→ **TASK GOAL**: Using the listing below, please gather every line containing the word "androidx".

———

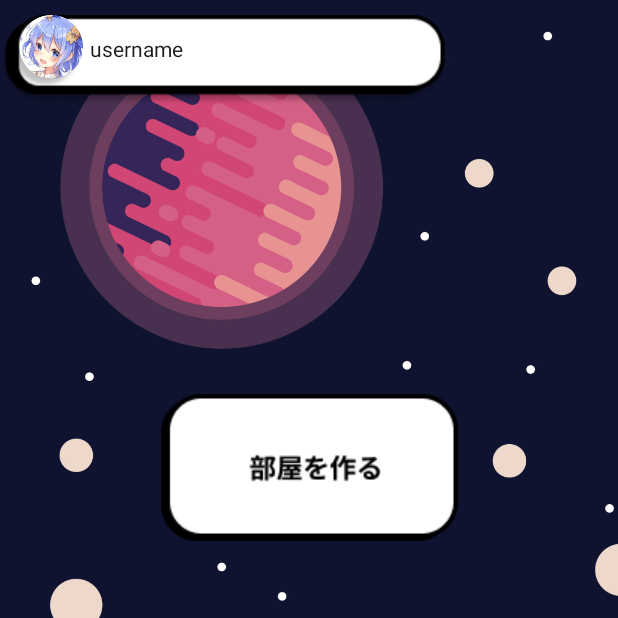
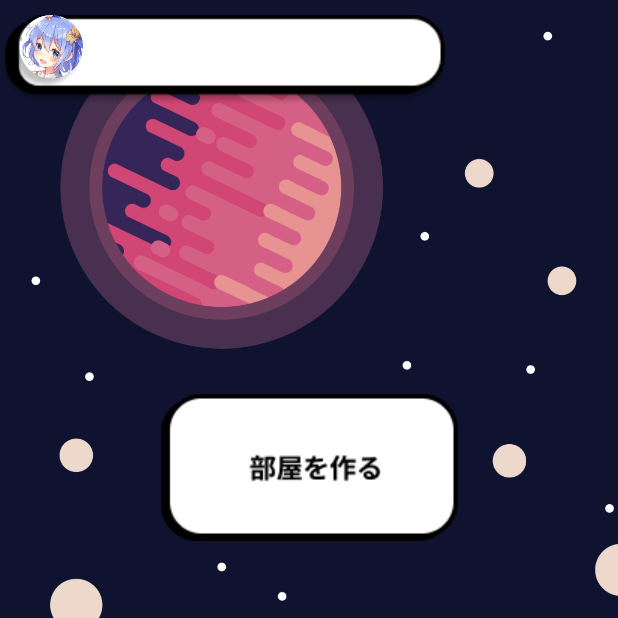
Before and after one commit to EinStealth/Android, an Android app built with Jetpack Compose: the RoomTypeSelectFragment screen opened through its navigation route, on a phone screen of 412 x 824 dp, the top half of it. Run offline under Robolectric (Android 15) with nearby library versions, the light colour scheme and no system bars; our stand-ins replace Dagger/Hilt's generated code, navigation-ui.

Commit message:
名前とアイコンの保存

```diff
--- a/app/src/main/java/com/example/hideandseek/ui/view/RoomTypeSelectFragment.kt
+++ b/app/src/main/java/com/example/hideandseek/ui/view/RoomTypeSelectFragment.kt
@@ -1,5 +1,6 @@
 package com.example.hideandseek.ui.view
 
+import android.annotation.SuppressLint
 import android.content.Context
 import android.media.Image
 import android.os.Bundle
@@ -41,6 +42,7 @@ import androidx.fragment.app.Fragment
 import androidx.fragment.app.setFragmentResult
 import androidx.fragment.app.setFragmentResultListener
 import androidx.fragment.app.viewModels
+import androidx.lifecycle.viewmodel.compose.viewModel
 import androidx.lifecycle.Lifecycle
 import androidx.lifecycle.lifecycleScope
 import androidx.lifecycle.repeatOnLifecycle
@@ -72,38 +74,7 @@ class RoomTypeSelectFragment: Fragment() {
 //        _binding = FragmentRoomTypeSelectBinding.inflate(inflater, container, false)
 //        val root: View = binding.root
 //
-//        // Viewの取得
-//        val btCreate: ImageView = binding.btCreate
-//        val btSearch: ImageView = binding.btSearch
-//        val textName: TextView = binding.textName
-//        val editName: EditText = binding.editName
-//        val userIcon: ImageView = binding.userIcon
-//
-//        // 名前・アイコンの読み込み
-//        viewModel.readUserInfo()
-//
-//        // 名前・アイコンの設定
-//        viewLifecycleOwner.lifecycleScope.launch {
-//            viewLifecycleOwner.repeatOnLifecycle(Lifecycle.State.STARTED) {
-//                viewModel.uiState.collect {
-//                    textName.text = it.userName
-//                    when (it.userIcon) {
-//                        1 -> {
-//                            userIcon.setImageResource(R.drawable.user01_normal)
-//                        }
-//                        2 -> {
-//                            userIcon.setImageResource(R.drawable.user02_normal)
-//                        }
-//                        3 -> {
-//                            userIcon.setImageResource(R.drawable.user03_normal)
-//                        }
-//                        else -> {
-//                            userIcon.setImageResource(R.drawable.user04_normal)
-//                        }
-//                    }
-//                }
-//            }
-//        }
+//        /
 //
 //        // 名前の編集
 //        textName.setOnClickListener {
@@ -117,8 +88,12 @@ class RoomTypeSelectFragment: Fragment() {
     }
 }
 
+@SuppressLint("StateFlowValueCalledInComposition")
 @Composable
-fun RoomTypeSelectScreen(onNavigate: (Int) -> (Unit)) {
+fun RoomTypeSelectScreen(onNavigate: (Int) -> (Unit), viewModel: RoomTypeSelectFragmentViewModel = viewModel()) {
+    // 名前・アイコンの読み込み
+    viewModel.readUserInfo()
+
     Surface(Modifier.fillMaxSize()) {
         Image(
             painter = painterResource(R.drawable.title_background_responsive_nontitlever),
@@ -128,7 +103,42 @@ fun RoomTypeSelectScreen(onNavigate: (Int) -> (Unit)) {
         Column(
             Modifier.fillMaxSize(10f)
         ) {
-            UserInfoCard()
+            Box {
+                Image(
+                    painter = painterResource(R.drawable.user_info_background),
+                    contentDescription = "user_info_background",
+                    modifier = Modifier
+                        .width(300.dp)
+                        .height(80.dp)
+                )
+                Row {
+                    Image(
+                        painter = when (viewModel.uiState.value.userIcon) {
+                            1 -> {
+                                painterResource(R.drawable.user01_normal)
+                            }
+                            2 -> {
+                                painterResource(R.drawable.user01_normal)
+                            }
+                            3 -> {
+                                painterResource(R.drawable.user01_normal)
+                            }
+                            else -> {
+                                painterResource(R.drawable.user01_normal)
+                            }
+                        },
+                        contentDescription = "user_icon",
+                        modifier = Modifier
+                            .width(60.dp)
+                            .height(60.dp)
+                            .padding(start = 0.dp, top = 10.dp, end = 0.dp, bottom = 0.dp)
+                    )
+                    Text(
+                        text = viewModel.uiState.value.userName,
+                        modifier = Modifier.padding(start = 0.dp, top = 25.dp, end = 0.dp, bottom = 0.dp)
+                    )
+                }
+            }
             Spacer(Modifier.weight(1f))
             Image(
                 painter = painterResource(R.drawable.button_room_create),
@@ -153,31 +163,3 @@ fun RoomTypeSelectScreen(onNavigate: (Int) -> (Unit)) {
         }
     }
 }
-
-@Preview
-@Composable
-fun UserInfoCard() {
-    Box {
-        Image(
-            painter = painterResource(R.drawable.user_info_background),
-            contentDescription = "user_info_background",
-            modifier = Modifier
-                .width(300.dp)
-                .height(80.dp)
-        )
-        Row {
-            Image(
-                painter = painterResource(R.drawable.user01_normal),
-                contentDescription = "user_icon",
-                modifier = Modifier
-                    .width(60.dp)
-                    .height(60.dp)
-                    .padding(start = 0.dp, top = 10.dp, end = 0.dp, bottom = 0.dp)
-            )
-            Text(
-                text = "username",
-                modifier = Modifier.padding(start = 0.dp, top = 25.dp, end = 0.dp, bottom = 0.dp)
-            )
-        }
-    }
-}
```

———

→ **PROBLEM SOLUTION**:
@@ -41,6 +42,7 @@ import androidx.fragment.app.Fragment
 import androidx.fragment.app.setFragmentResult
 import androidx.fragment.app.setFragmentResultListener
 import androidx.fragment.app.viewModels
+import androidx.lifecycle.viewmodel.compose.viewModel
 import androidx.lifecycle.Lifecycle
 import androidx.lifecycle.lifecycleScope
 import androidx.lifecycle.repeatOnLifecycle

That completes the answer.